- Sengstaken-Blakemore tube
- Salem Sump gastric tube
- 60 mL Luer-Lok syringe
- 60 mL slip-tip syringe
- 2 Christmas tree to male Luer-Lok converters
- 3 three-way stopcocks
- 3 med lock caps
- Roller bandage (Kling)
- 1 one-liter bag of crystalloid
- May also need: laryngoscope, Magill forceps, hemostat
How to place the tube:
- The patient should be intubated and the head of the bed up at 45 degrees.
- Test balloons on Blakemore and fully deflate. Mark Salem Sump at the 50-cm mark of the Blakemore with the tip 2 cm above gastric balloon and then 2 cm above esophageal balloon.
- Insert the Blakemore tube through the mouth just like an OGT. You may need the aid of the laryngoscope and Magill forceps. Make sure the depth-marker numbers face the patient’s right side.

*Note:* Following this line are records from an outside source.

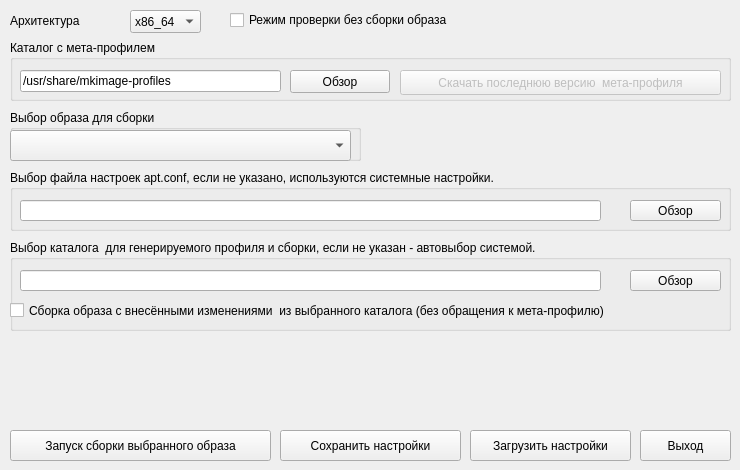
Old version of the form mp-gui/mainwindow.ui in the repository 150balbes/mp-gui.
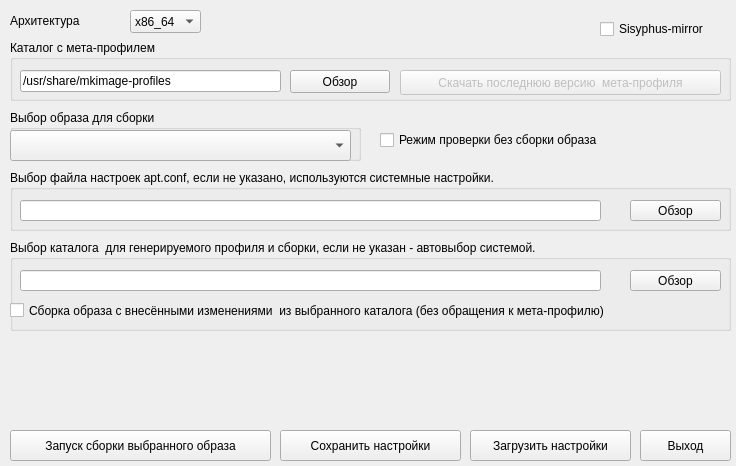
New version of the form.

What changed in the file:
```diff
--- a/mp-gui/mainwindow.ui
+++ b/mp-gui/mainwindow.ui
@@ -6,8 +6,8 @@
    <rect>
     <x>0</x>
     <y>0</y>
-    <width>740</width>
-    <height>470</height>
+    <width>736</width>
+    <height>466</height>
    </rect>
   </property>
   <property name="windowTitle">
@@ -251,8 +251,8 @@
    <widget class="QCheckBox" name="checkBox_Check">
     <property name="geometry">
      <rect>
-      <x>230</x>
-      <y>10</y>
+      <x>380</x>
+      <y>130</y>
       <width>311</width>
       <height>20</height>
      </rect>
@@ -287,6 +287,19 @@
      <string>Загрузить настройки</string>
     </property>
    </widget>
+   <widget class="QCheckBox" name="checkBox_mirror">
+    <property name="geometry">
+     <rect>
+      <x>600</x>
+      <y>20</y>
+      <width>131</width>
+      <height>18</height>
+     </rect>
+    </property>
+    <property name="text">
+     <string>Sisyphus-mirror</string>
+    </property>
+   </widget>
   </widget>
  </widget>
  <layoutdefault spacing="6" margin="11"/>
```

- Stop at 50 cm. Test with slip-tip syringe while auscultating over stomach and lungs. Inflate gastric port with 50 mL of air.
- Get a chest X-ray to confirm placement of gastric balloon in stomach.
- Once confirmed, inflate with additional 200 mL of air (250 mL total).
- Apply 1 kg of traction using roller bandage and 1 L IV fluid bag hung over an IV pole. Mark the depth at the mouth. The tube will stretch slightly during the next 10 minutes as it warms to body temperature.
- Insert the Salem Sump until the depth-marked gastric is at 50 cm on the Blakemore. Suction both Blakemore lavage port and Salem Sump. You may need to wash blood clots out of the stomach with sterile water or saline.
- If bleeding continues, you will need to inflate esophageal balloon:
- Pull the Salem Sump back until the esoph mark is at the 50 cm point of the Blakemore. Attach a manometer to the second three-way stopcock on the esophageal port of the Blakemore. Inflate to 30 mm Hg. If bleeding continues, inflate to 45 mm Hg.
After you place the Blakemore and inflate the gastric balloon, the bleeding stops and the patient stabilizes. GI arrives and must remove the Blakemore for scope. As soon as it is removed, blood begins gushing into the esophagus. GI is unable to stop the bleeding via EGD, so you are forced to reintroduce the Blakemore. You call IR in, and they take the patient for a TIPS (transjugular intrahepatic portosystemic shunt) procedure, which finally stops the bleeding. Thanks to your efforts, the patient is able to walk out of the hospital after a short ICU stay and eventually has a successful liver transplant.